This paper presents the characteristics of bone diagenesis in a secondary commingled Mycenaean burial in Kastrouli (Phocis, Greece) through the histological (light microscopy), physical (FTIR-ATR), and biochemical (collagen) analysis of seventeen human (including two petrous bones) and seven animal bones. Post-mortem modifications in bone microstructure, bioapatite, and collagen were characteristic of burial environments with seasonal groundwater and temperature fluctuations. The two human petrous bones displayed a lack of microscopic focal destruction (MFD) sites and a generally good histological preservation, but although a small sample size, did not show any better bioapatite and collagen preservation compared with human femora. Intra-site variations were defined by three main diagenetic patterns that display differences in histological modifications, crystallinity changes, and collagen degradation. These different patterns were either related to different microenvironment conditions and/or influenced by possible differences in the early taphonomic histories experienced by bones prior to secondary deposition.
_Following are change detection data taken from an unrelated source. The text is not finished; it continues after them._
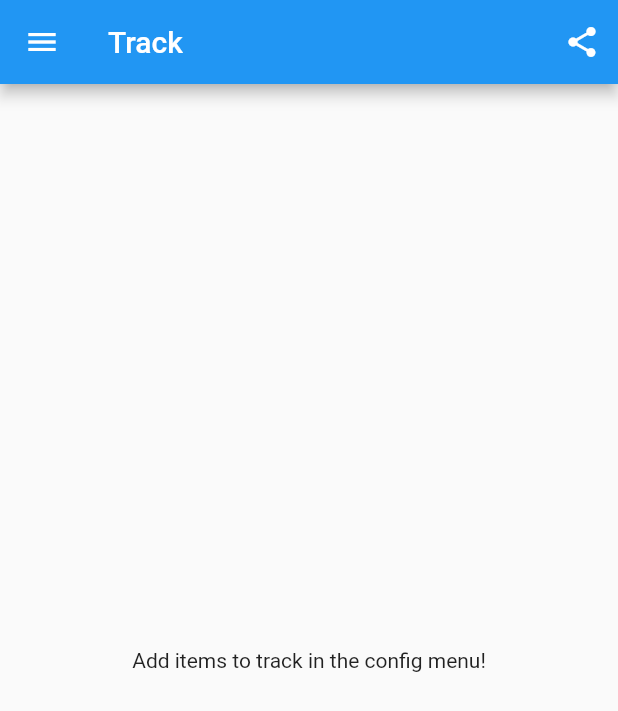
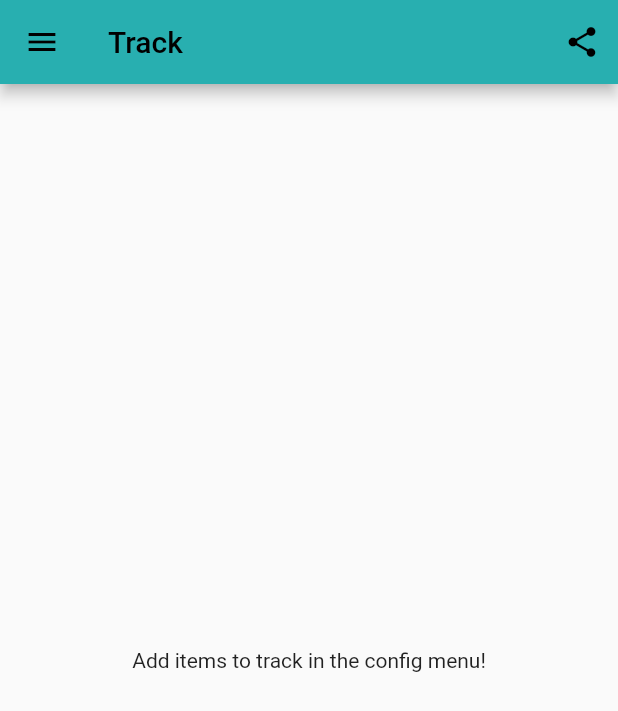
Before and after one commit to hertelukas/stattrack, a Flutter app: the screen it shows after launch, on a phone screen of 412 x 824 dp. Shown: the top 711 px of the screen. Run offline on Flutter 3.47's test engine with Material 2 defaults, Android fonts, the phone set to English and light mode, and no system bars; our stand-ins replace share_plus.

Commit message:
Set icons and colors

```diff
--- a/lib/main.dart
+++ b/lib/main.dart
@@ -4,6 +4,19 @@ import 'package:stattrack/configurationUI.dart';
 import 'package:stattrack/trackerUI.dart';
 import 'package:stattrack/data.dart';
 import 'package:share_plus/share_plus.dart';
+
+final Map<int, Color> color = {
+  50: Color.fromRGBO(4, 131, 184, .1),
+  100: Color.fromRGBO(4, 131, 184, .2),
+  200: Color.fromRGBO(4, 131, 184, .3),
+  300: Color.fromRGBO(4, 131, 184, .4),
+  400: Color.fromRGBO(4, 131, 184, .5),
+  500: Color.fromRGBO(4, 131, 184, .6),
+  600: Color.fromRGBO(4, 131, 184, .7),
+  700: Color.fromRGBO(4, 131, 184, .8),
+  800: Color.fromRGBO(4, 131, 184, .9),
+  900: Color.fromRGBO(4, 131, 184, 1),
+};
 
 void main() {
   runApp(MyApp());
@@ -40,14 +53,15 @@ class _MyAppState extends State<MyApp> {
     });
   }
 
+  MaterialColor main = MaterialColor(0xff28AFB0, color);
+  MaterialColor dark = MaterialColor(0xff30343F, color);
+
   // This widget is the root of your application.
   @override
   Widget build(BuildContext context) {
     return MaterialApp(
         title: 'Stat Track',
-        theme: ThemeData(
-          primarySwatch: Colors.blue,
-        ),
+        theme: ThemeData(primarySwatch: main),
         home: Builder(
           builder: (context) => Scaffold(
             appBar: AppBar(
@@ -71,7 +85,10 @@ class _MyAppState extends State<MyApp> {
                         gradient: LinearGradient(
                             begin: Alignment.topLeft,
                             end: Alignment.bottomRight,
-                            colors: <Color>[Colors.blue, Colors.black])),
+                            colors: <Color>[
+                          Color.fromARGB(255, 40, 175, 176),
+                          Color.fromARGB(255, 48, 52, 63)
+                        ])),
                   ),
                   ListTile(
                     title: const Text('Tracker'),
--- a/pubspec.yaml
+++ b/pubspec.yaml
@@ -36,6 +36,7 @@ dev_dependencies:
     sdk: flutter
   build_runner: any
   json_serializable: any
+  flutter_launcher_icons: "^0.9.2"
 
 # For information on the generic Dart part of this file, see the
 # following page: https://dart.dev/tools/pub/pubspec
@@ -78,3 +79,8 @@ flutter:
   #
   # For details regarding fonts from package dependencies,
   # see https://flutter.dev/custom-fonts/#from-packages
+
+flutter_icons:
+  android: "launcher_icon"
+  ios: true
+  image_path: "assets/icon.png"
```
Also changed, not shown: assets/feature.png (added), pubspec.lock, 23 other files.
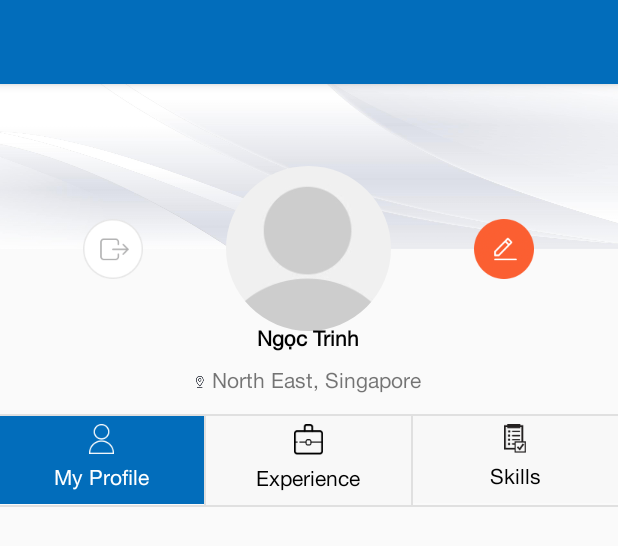
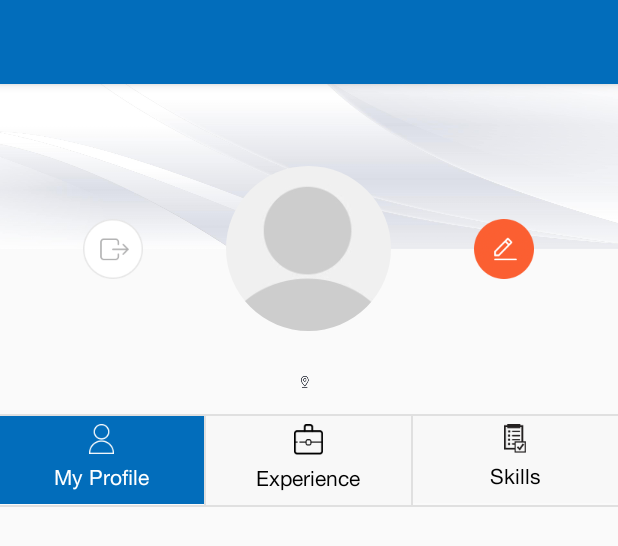
Before and after one commit to lyxuansang91/JobNow, an Android app: the layout fragment_profile.xml on its own in the app's theme, with its tools: preview values and no code run, on a phone screen of 412 x 824 dp. Shown: the top 546 px of the screen. Run offline under Robolectric (Android 15) with nearby library versions, the phone set to English and light mode, and no system bars.

Commit message:
clear text

```diff
--- a/app/src/main/res/layout/activity_login.xml
+++ b/app/src/main/res/layout/activity_login.xml
@@ -17,7 +17,6 @@
         android:gravity="left|center_vertical"
         android:hint="@string/email"
         android:imeOptions="actionNext"
-        android:text="Manh.it.it.it@gmail.com"
         android:inputType="textEmailAddress"
         android:padding="10dp"
         android:singleLine="true"
@@ -31,7 +30,6 @@
         android:background="@drawable/bg_btn_info"
         android:gravity="left|center_vertical"
         android:hint="@string/password"
-        android:text="12345678"
         android:imeOptions="actionDone"
         android:padding="10dp"
         android:inputType="textPassword"
--- a/app/src/main/res/layout/fragment_profile.xml
+++ b/app/src/main/res/layout/fragment_profile.xml
@@ -68,11 +68,11 @@
             android:layout_toRightOf="@+id/img_avatar">
 
             <ImageView
+                android:id="@+id/ivEditProfile"
                 android:layout_width="wrap_content"
                 android:layout_height="wrap_content"
                 android:layout_centerInParent="true"
-                android:src="@mipmap/ic_edit"
-                android:id="@+id/ivEditProfile" />
+                android:src="@mipmap/ic_edit" />
         </RelativeLayout>
 
         <TextView
@@ -83,7 +83,6 @@
             android:layout_centerHorizontal="true"
             android:layout_marginBottom="5dp"
             android:drawablePadding="5dp"
-            android:text="Ngọc Trinh"
             android:textColor="@color/black"
             android:textStyle="bold" />
 
@@ -95,8 +94,7 @@
             android:layout_centerHorizontal="true"
             android:layout_marginBottom="10dp"
             android:drawableLeft="@mipmap/ic_location"
-            android:drawablePadding="5dp"
-            android:text="North East, Singapore" />
+            android:drawablePadding="5dp" />
     </RelativeLayout>
 
     <View
```
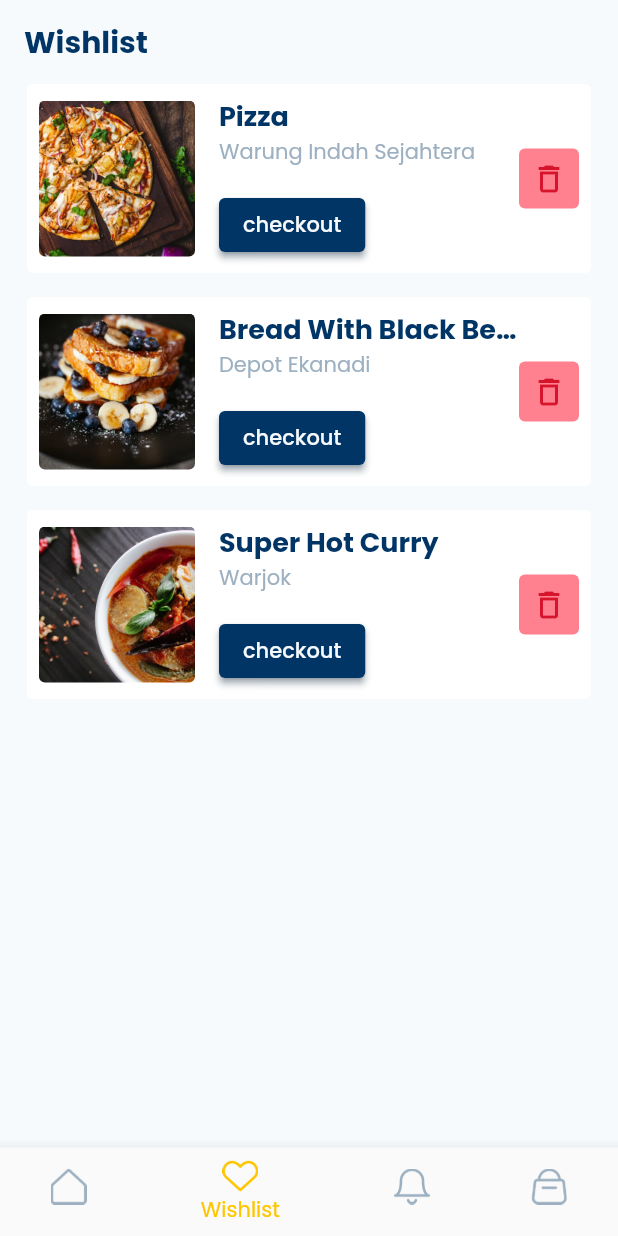
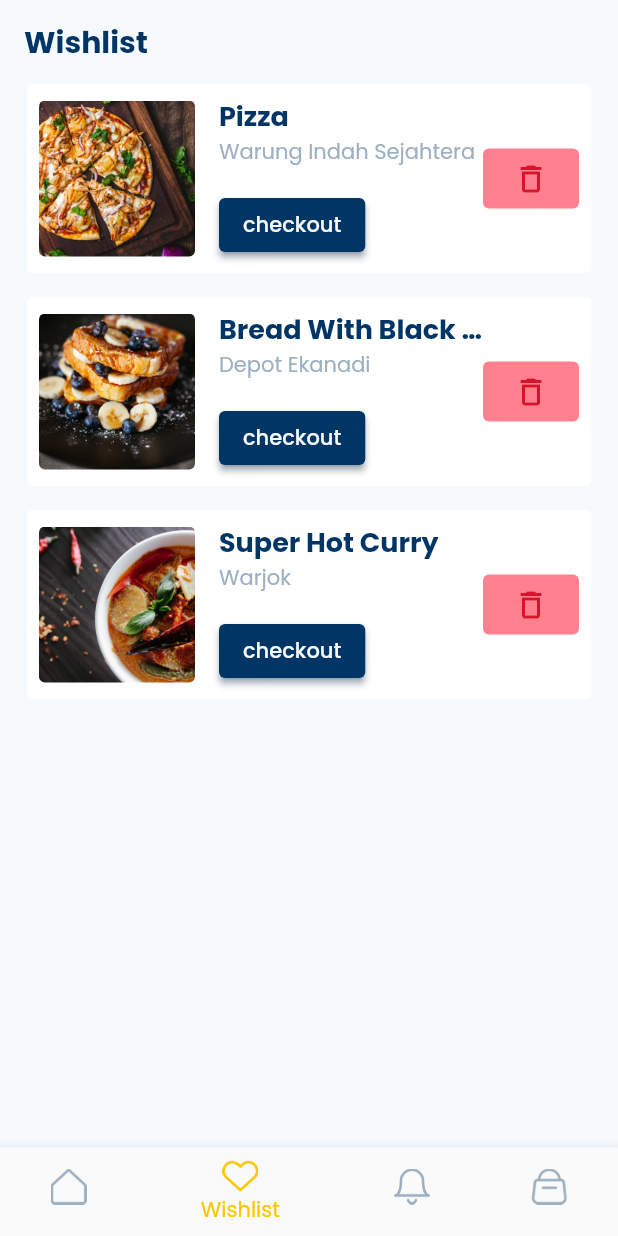
Before and after one commit to marta-werdaya/food_craft, a Flutter app: the screen it shows after launch, item 2 of the bottom bar chosen, on a phone screen of 412 x 824 dp. Run offline on Flutter 3.47's test engine with Material 2 defaults, Android fonts, the phone set to English and light mode, and no system bars; our stand-ins replace google_fonts.

Commit message:
add textbutton in list_item

```diff
--- a/lib/widgets/list_item.dart
+++ b/lib/widgets/list_item.dart
@@ -83,12 +83,11 @@ class ListItem extends StatelessWidget {
               ),
             ),
           ),
-          Container(
-            decoration: BoxDecoration(
-              color: AppColors.error50,
-              borderRadius: BorderRadius.circular(4),
+          TextButton(
+            style: TextButton.styleFrom(
+              backgroundColor: AppColors.error50,
             ),
-            padding: const EdgeInsets.all(8),
+            onPressed: () {},
             child: const Icon(
               Icons.delete_outline,
               color: AppColors.error,
```
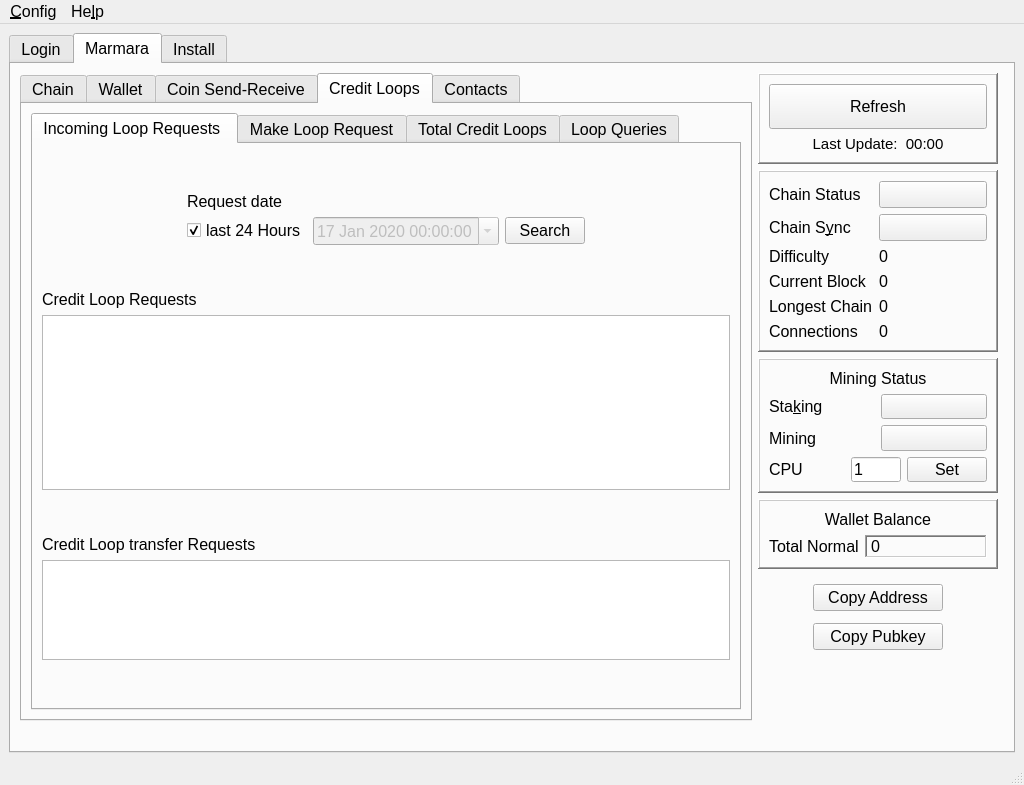
Qt form src/main/python/qtguidesign.ui (marmarachain/marmara-connector) before a commit.
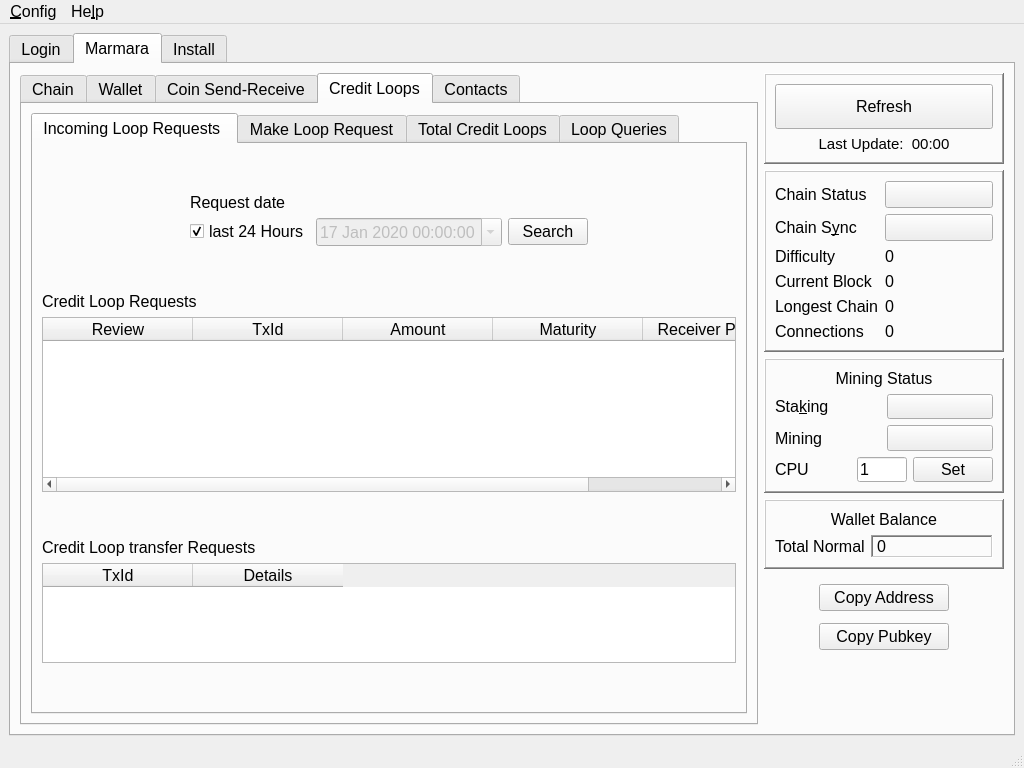
The same form after that commit. The open tabs and pages were chosen to show the change. Icons and pictures are not drawn.

The edit to the form file:
```diff
--- a/src/main/python/qtguidesign.ui
+++ b/src/main/python/qtguidesign.ui
@@ -10,7 +10,7 @@
     <x>0</x>
     <y>0</y>
     <width>1024</width>
-    <height>785</height>
+    <height>768</height>
    </rect>
   </property>
   <property name="font">
@@ -890,33 +890,6 @@
         <string>Marmara</string>
        </attribute>
        <layout class="QGridLayout" name="gridLayout_8">
-        <item row="1" column="0" colspan="3">
-         <widget class="QLabel" name="bottom_message_label">
-          <property name="maximumSize">
-           <size>
-            <width>16777215</width>
-            <height>17</height>
-           </size>
-          </property>
-          <property name="font">
-           <font>
-            <pointsize>10</pointsize>
-           </font>
-          </property>
-          <property name="frameShape">
-           <enum>QFrame::NoFrame</enum>
-          </property>
-          <property name="frameShadow">
-           <enum>QFrame::Raised</enum>
-          </property>
-          <property name="text">
-           <string/>
-          </property>
-          <property name="textInteractionFlags">
-           <set>Qt::LinksAccessibleByMouse|Qt::TextSelectableByMouse</set>
-          </property>
-         </widget>
-        </item>
         <item row="0" column="1">
          <layout class="QGridLayout" name="chainsummary_Layout">
           <item row="3" column="0">
@@ -3185,7 +3158,7 @@
                     </property>
                     <property name="font">
                      <font>
-                      <pointsize>9</pointsize>
+                      <pointsize>12</pointsize>
                      </font>
                     </property>
                     <property name="sizeAdjustPolicy">
@@ -3203,6 +3176,34 @@
                     <property name="cornerButtonEnabled">
                      <bool>false</bool>
                     </property>
+                    <attribute name="horizontalHeaderDefaultSectionSize">
+                     <number>150</number>
+                    </attribute>
+                    <column>
+                     <property name="text">
+                      <string>Review</string>
+                     </property>
+                    </column>
+                    <column>
+                     <property name="text">
+                      <string>TxId</string>
+                     </property>
+                    </column>
+                    <column>
+                     <property name="text">
+                      <string>Amount</string>
+                     </property>
+                    </column>
+                    <column>
+                     <property name="text">
+                      <string>Maturity</string>
+                     </property>
+                    </column>
+                    <column>
+                     <property name="text">
+                      <string>Receiver Pubkey</string>
+                     </property>
+                    </column>
                    </widget>
                   </item>
                  </layout>
@@ -3260,7 +3261,7 @@
                     </property>
                     <property name="font">
                      <font>
-                      <pointsize>9</pointsize>
+                      <pointsize>12</pointsize>
                      </font>
                     </property>
                     <property name="sizeAdjustPolicy">
@@ -3278,6 +3279,19 @@
                     <property name="cornerButtonEnabled">
                      <bool>false</bool>
                     </property>
+                    <attribute name="horizontalHeaderDefaultSectionSize">
+                     <number>150</number>
+                    </attribute>
+                    <column>
+                     <property name="text">
+                      <string>TxId</string>
+                     </property>
+                    </column>
+                    <column>
+                     <property name="text">
+                      <string>Details</string>
+                     </property>
+                    </column>
                    </widget>
                   </item>
                  </layout>
```
Left out of the diff: 69 changed lines with no effect on the pictures.
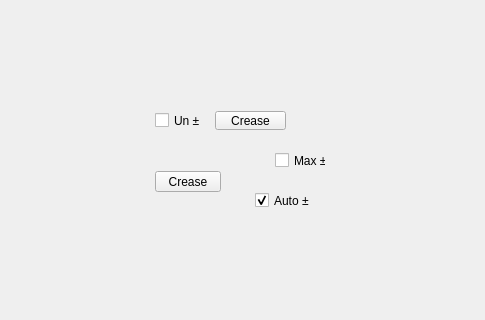
Above: tentacle/ui/crease#submenu.ui from m3trik/tentacle before the change; both pictures show x 115 to 600 and y 119 to 439 of the 600 by 600 pixel window. Below: the same form after it.
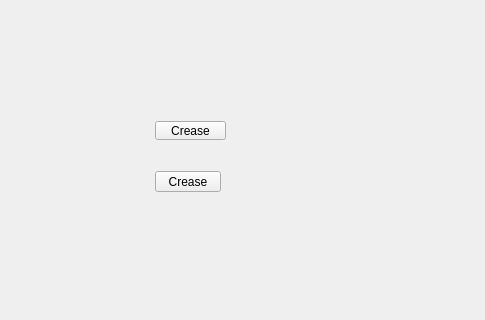
That is the form after the change. Custom widgets are drawn as their Qt base class.

Patch:
```diff
--- a/tentacle/ui/crease#submenu.ui
+++ b/tentacle/ui/crease#submenu.ui
@@ -87,85 +87,14 @@
      <string>Crease</string>
     </property>
    </widget>
-   <widget class="QCheckBox" name="chk011">
-    <property name="enabled">
-     <bool>true</bool>
-    </property>
-    <property name="geometry">
-     <rect>
-      <x>370</x>
-      <y>310</y>
-      <width>56</width>
-      <height>19</height>
-     </rect>
-    </property>
-    <property name="maximumSize">
-     <size>
-      <width>111</width>
-      <height>19</height>
-     </size>
-    </property>
-    <property name="toolTip">
-     <string>Auto crease selected object(s) within set angle tolerance.</string>
-    </property>
-    <property name="text">
-     <string>Auto ±</string>
-    </property>
-    <property name="iconSize">
-     <size>
-      <width>18</width>
-      <height>18</height>
-     </size>
-    </property>
-    <property name="checkable">
-     <bool>true</bool>
-    </property>
-    <property name="checked">
-     <bool>true</bool>
-    </property>
-   </widget>
-   <widget class="QCheckBox" name="chk002">
-    <property name="enabled">
-     <bool>true</bool>
-    </property>
-    <property name="geometry">
-     <rect>
-      <x>270</x>
-      <y>230</y>
-      <width>56</width>
-      <height>19</height>
-     </rect>
-    </property>
-    <property name="maximumSize">
-     <size>
-      <width>111</width>
-      <height>19</height>
-     </size>
-    </property>
-    <property name="toolTip">
-     <string>Un-crease selected components or If in object mode, uncrease all.</string>
-    </property>
-    <property name="text">
-     <string>Un ±</string>
-    </property>
-    <property name="iconSize">
-     <size>
-      <width>18</width>
-      <height>18</height>
-     </size>
-    </property>
-    <property name="checkable">
-     <bool>true</bool>
-    </property>
-   </widget>
    <widget class="PushButton" name="tb000">
     <property name="enabled">
      <bool>true</bool>
     </property>
     <property name="geometry">
      <rect>
-      <x>330</x>
-      <y>230</y>
+      <x>270</x>
+      <y>240</y>
       <width>71</width>
       <height>19</height>
      </rect>
@@ -189,40 +118,6 @@
      </size>
     </property>
    </widget>
-   <widget class="QCheckBox" name="chk003">
-    <property name="enabled">
-     <bool>true</bool>
-    </property>
-    <property name="geometry">
-     <rect>
-      <x>390</x>
-      <y>270</y>
-      <width>51</width>
-      <height>19</height>
-     </rect>
-    </property>
-    <property name="maximumSize">
-     <size>
-      <width>111</width>
-      <height>19</height>
-     </size>
-    </property>
-    <property name="toolTip">
-     <string>Un-crease selected components or If in object mode, uncrease all.</string>
-    </property>
-    <property name="text">
-     <string>Max ±</string>
-    </property>
-    <property name="iconSize">
-     <size>
-      <width>18</width>
-      <height>18</height>
-     </size>
-    </property>
-    <property name="checkable">
-     <bool>true</bool>
-    </property>
-   </widget>
   </widget>
  </widget>
  <customwidgets>
```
Further, this study highlights the importance of infrared splitting factor (IRSF), carbonate/phosphate ratio (C/P), and general histological index (GHI) for the qualitative assessment of archaeological bone, and the potential use of amide/phosphate ratio (Am/P) as a collagen predictor.
Bibliographical note© The Author(s) 2019
- Bone diagenesis
- Secondary burial